> **WHAT IS EXPECTED**
Only the number is wanted: how many lines below contain "entre"?

> **DATA EXTRACTS**
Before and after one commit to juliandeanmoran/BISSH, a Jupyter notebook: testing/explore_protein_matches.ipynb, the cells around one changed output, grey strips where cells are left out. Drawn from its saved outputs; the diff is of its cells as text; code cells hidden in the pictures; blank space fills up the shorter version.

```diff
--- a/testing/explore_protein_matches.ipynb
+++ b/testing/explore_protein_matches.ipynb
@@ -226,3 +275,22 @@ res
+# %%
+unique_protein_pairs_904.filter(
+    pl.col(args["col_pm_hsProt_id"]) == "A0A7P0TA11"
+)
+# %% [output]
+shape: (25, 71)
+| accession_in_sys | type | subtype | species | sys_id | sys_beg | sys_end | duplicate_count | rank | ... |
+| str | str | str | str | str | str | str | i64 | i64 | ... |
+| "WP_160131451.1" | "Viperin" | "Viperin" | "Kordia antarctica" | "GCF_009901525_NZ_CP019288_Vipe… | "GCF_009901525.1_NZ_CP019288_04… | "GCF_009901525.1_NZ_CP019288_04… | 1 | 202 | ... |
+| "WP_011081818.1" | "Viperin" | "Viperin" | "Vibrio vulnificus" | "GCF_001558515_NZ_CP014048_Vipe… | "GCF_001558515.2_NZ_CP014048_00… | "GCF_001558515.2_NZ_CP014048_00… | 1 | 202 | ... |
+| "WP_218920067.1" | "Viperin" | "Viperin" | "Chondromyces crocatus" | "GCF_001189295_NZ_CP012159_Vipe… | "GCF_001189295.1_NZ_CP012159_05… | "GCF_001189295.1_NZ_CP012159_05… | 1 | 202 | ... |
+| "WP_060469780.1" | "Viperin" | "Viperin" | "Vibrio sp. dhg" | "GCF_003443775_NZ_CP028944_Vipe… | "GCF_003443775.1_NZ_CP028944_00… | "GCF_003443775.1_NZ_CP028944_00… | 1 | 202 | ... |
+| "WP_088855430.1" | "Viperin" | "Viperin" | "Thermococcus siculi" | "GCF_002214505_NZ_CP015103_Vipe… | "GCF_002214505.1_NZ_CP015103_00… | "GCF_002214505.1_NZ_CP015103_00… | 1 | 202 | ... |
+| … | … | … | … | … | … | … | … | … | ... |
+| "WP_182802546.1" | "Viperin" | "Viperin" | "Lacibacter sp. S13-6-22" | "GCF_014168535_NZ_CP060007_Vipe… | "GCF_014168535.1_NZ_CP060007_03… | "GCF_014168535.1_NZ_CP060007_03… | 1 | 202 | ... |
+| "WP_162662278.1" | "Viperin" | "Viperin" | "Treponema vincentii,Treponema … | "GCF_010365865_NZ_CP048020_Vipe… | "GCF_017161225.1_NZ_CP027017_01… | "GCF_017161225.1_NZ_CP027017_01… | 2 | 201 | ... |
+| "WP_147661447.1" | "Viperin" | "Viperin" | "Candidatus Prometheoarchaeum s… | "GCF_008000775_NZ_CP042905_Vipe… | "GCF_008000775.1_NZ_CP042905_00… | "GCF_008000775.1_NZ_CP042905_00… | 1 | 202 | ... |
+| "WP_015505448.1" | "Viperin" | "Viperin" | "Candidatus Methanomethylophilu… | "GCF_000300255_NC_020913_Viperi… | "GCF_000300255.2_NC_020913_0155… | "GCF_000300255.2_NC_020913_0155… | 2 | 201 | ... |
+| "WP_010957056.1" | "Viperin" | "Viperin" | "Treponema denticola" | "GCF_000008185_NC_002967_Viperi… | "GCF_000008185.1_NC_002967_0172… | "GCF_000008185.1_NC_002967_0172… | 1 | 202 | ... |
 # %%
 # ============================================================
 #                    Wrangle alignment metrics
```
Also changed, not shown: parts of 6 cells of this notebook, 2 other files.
---
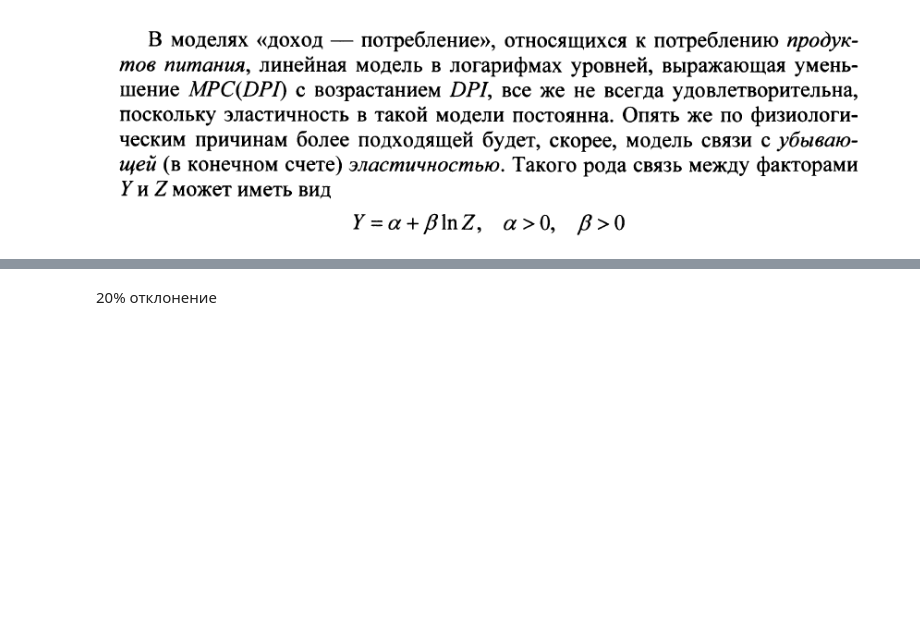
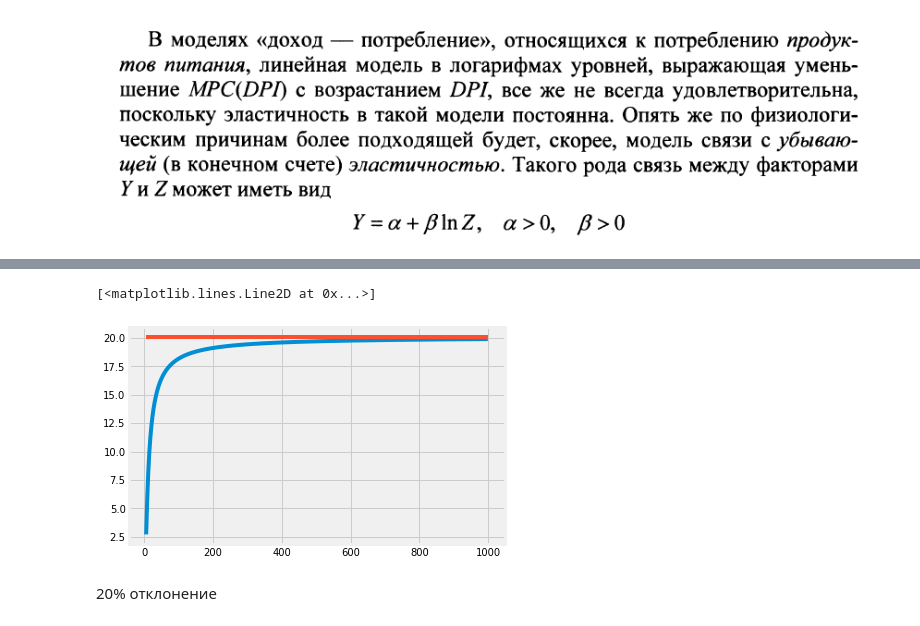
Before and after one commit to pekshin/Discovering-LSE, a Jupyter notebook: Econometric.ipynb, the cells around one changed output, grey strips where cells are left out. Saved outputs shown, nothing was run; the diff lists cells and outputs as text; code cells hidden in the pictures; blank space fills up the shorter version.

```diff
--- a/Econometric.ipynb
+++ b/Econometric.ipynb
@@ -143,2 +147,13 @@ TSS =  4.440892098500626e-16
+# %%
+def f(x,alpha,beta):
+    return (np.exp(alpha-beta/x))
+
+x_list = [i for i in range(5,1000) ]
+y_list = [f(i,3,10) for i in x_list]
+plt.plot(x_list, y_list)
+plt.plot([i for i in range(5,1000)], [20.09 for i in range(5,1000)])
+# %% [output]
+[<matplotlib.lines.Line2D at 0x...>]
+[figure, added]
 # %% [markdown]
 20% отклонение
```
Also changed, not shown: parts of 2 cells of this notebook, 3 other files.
* * *
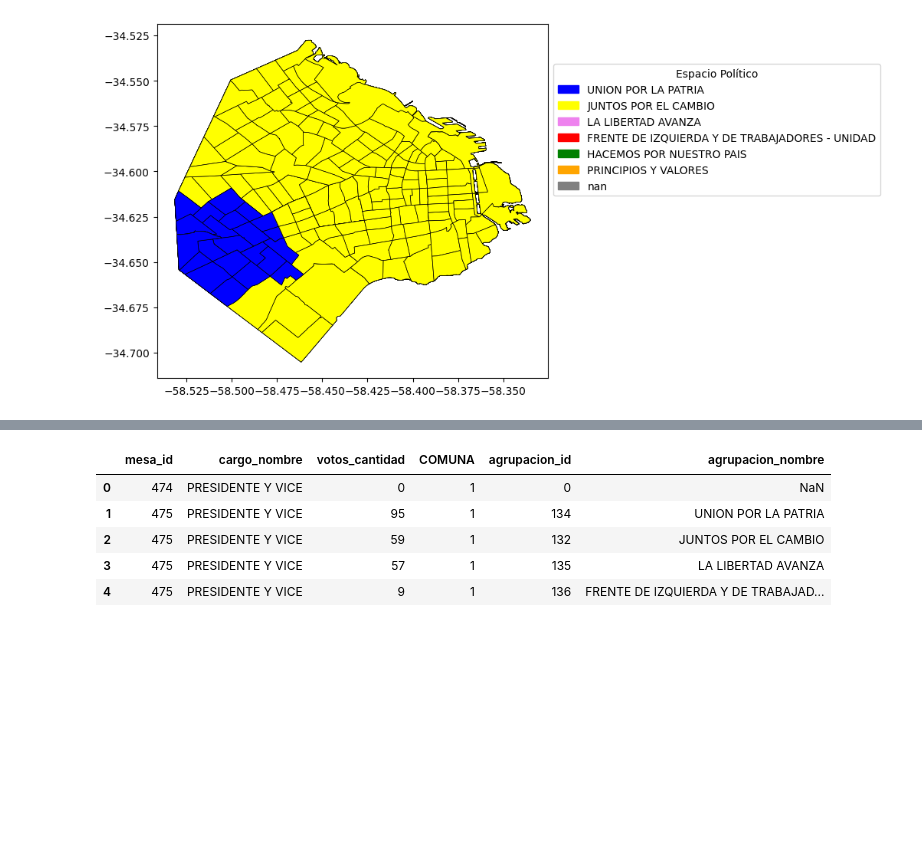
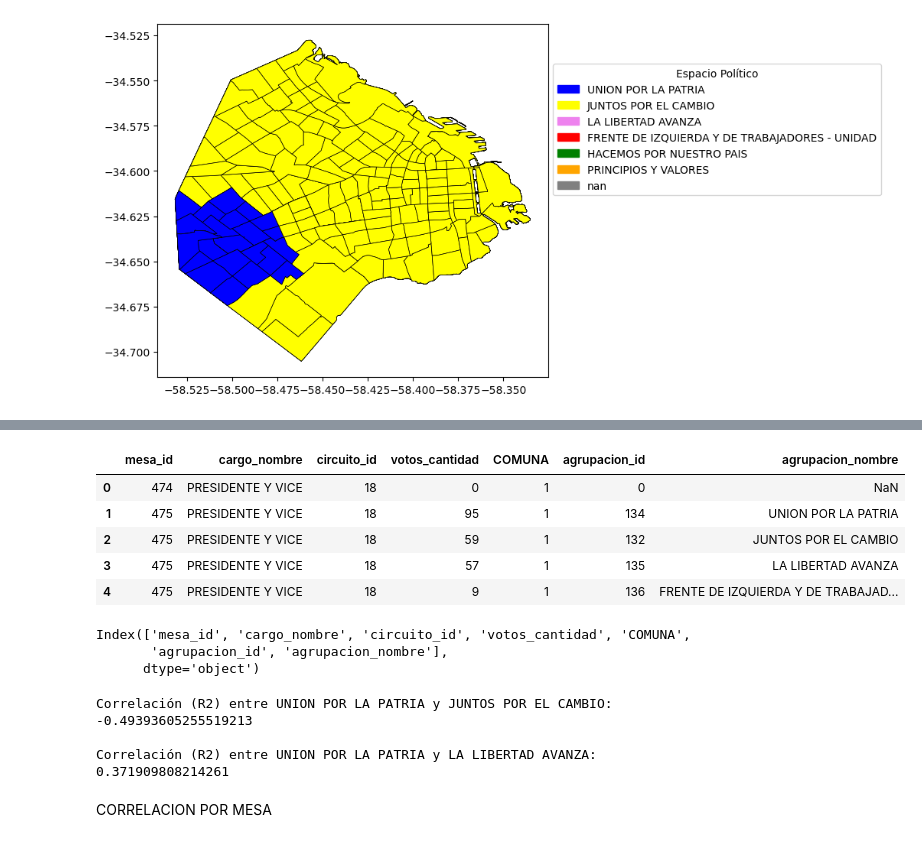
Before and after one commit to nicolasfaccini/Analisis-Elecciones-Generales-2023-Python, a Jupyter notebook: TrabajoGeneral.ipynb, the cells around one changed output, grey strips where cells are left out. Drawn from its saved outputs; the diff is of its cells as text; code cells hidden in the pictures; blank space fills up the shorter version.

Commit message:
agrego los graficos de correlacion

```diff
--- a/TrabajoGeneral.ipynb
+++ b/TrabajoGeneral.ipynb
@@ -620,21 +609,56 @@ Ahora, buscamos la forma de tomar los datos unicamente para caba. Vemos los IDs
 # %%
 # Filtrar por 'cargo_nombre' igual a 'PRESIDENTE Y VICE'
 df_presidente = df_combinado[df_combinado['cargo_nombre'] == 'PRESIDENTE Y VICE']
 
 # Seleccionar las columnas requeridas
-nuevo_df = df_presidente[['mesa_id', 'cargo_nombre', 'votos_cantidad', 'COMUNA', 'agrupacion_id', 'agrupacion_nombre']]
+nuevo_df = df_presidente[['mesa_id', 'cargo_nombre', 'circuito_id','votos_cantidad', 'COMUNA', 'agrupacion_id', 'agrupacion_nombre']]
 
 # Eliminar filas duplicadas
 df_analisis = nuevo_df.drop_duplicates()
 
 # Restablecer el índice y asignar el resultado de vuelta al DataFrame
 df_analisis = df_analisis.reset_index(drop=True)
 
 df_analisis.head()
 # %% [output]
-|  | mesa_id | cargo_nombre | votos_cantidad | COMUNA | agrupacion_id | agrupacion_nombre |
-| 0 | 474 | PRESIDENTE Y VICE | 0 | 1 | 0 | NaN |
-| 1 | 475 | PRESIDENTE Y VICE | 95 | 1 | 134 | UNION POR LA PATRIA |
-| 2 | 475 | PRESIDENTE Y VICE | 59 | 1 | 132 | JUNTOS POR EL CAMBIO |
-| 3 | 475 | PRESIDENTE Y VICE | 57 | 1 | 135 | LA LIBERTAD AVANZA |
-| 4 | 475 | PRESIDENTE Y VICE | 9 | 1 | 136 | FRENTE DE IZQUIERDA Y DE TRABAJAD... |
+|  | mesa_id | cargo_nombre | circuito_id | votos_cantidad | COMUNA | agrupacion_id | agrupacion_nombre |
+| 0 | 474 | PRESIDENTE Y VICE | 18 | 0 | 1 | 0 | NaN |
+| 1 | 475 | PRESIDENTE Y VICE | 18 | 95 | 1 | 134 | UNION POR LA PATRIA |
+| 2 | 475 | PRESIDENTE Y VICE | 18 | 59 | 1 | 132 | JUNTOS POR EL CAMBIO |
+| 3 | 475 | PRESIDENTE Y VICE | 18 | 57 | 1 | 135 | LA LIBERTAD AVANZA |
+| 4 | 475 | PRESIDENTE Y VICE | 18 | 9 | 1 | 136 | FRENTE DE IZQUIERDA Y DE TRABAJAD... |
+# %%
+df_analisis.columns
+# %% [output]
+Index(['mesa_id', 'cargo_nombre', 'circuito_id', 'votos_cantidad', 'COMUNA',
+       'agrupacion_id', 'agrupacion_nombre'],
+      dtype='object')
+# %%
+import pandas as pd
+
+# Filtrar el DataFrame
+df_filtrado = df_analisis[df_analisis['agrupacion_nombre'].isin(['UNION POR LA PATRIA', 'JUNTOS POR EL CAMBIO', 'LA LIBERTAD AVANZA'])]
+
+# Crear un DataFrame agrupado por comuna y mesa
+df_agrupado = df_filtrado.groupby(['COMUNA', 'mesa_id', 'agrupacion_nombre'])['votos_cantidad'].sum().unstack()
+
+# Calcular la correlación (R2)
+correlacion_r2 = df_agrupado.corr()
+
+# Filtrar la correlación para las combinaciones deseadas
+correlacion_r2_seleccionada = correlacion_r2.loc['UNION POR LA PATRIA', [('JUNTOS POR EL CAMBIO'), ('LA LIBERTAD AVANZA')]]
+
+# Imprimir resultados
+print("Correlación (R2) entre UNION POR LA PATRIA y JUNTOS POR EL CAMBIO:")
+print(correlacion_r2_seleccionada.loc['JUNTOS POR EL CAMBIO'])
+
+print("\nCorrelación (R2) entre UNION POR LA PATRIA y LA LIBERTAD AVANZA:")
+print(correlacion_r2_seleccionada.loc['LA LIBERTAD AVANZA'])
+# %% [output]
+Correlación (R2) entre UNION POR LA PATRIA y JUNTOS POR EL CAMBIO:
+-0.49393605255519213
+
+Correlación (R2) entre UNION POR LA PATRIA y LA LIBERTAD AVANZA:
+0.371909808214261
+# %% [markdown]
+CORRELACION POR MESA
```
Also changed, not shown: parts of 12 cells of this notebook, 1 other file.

> **RESULT OF THE EXERCISE**
4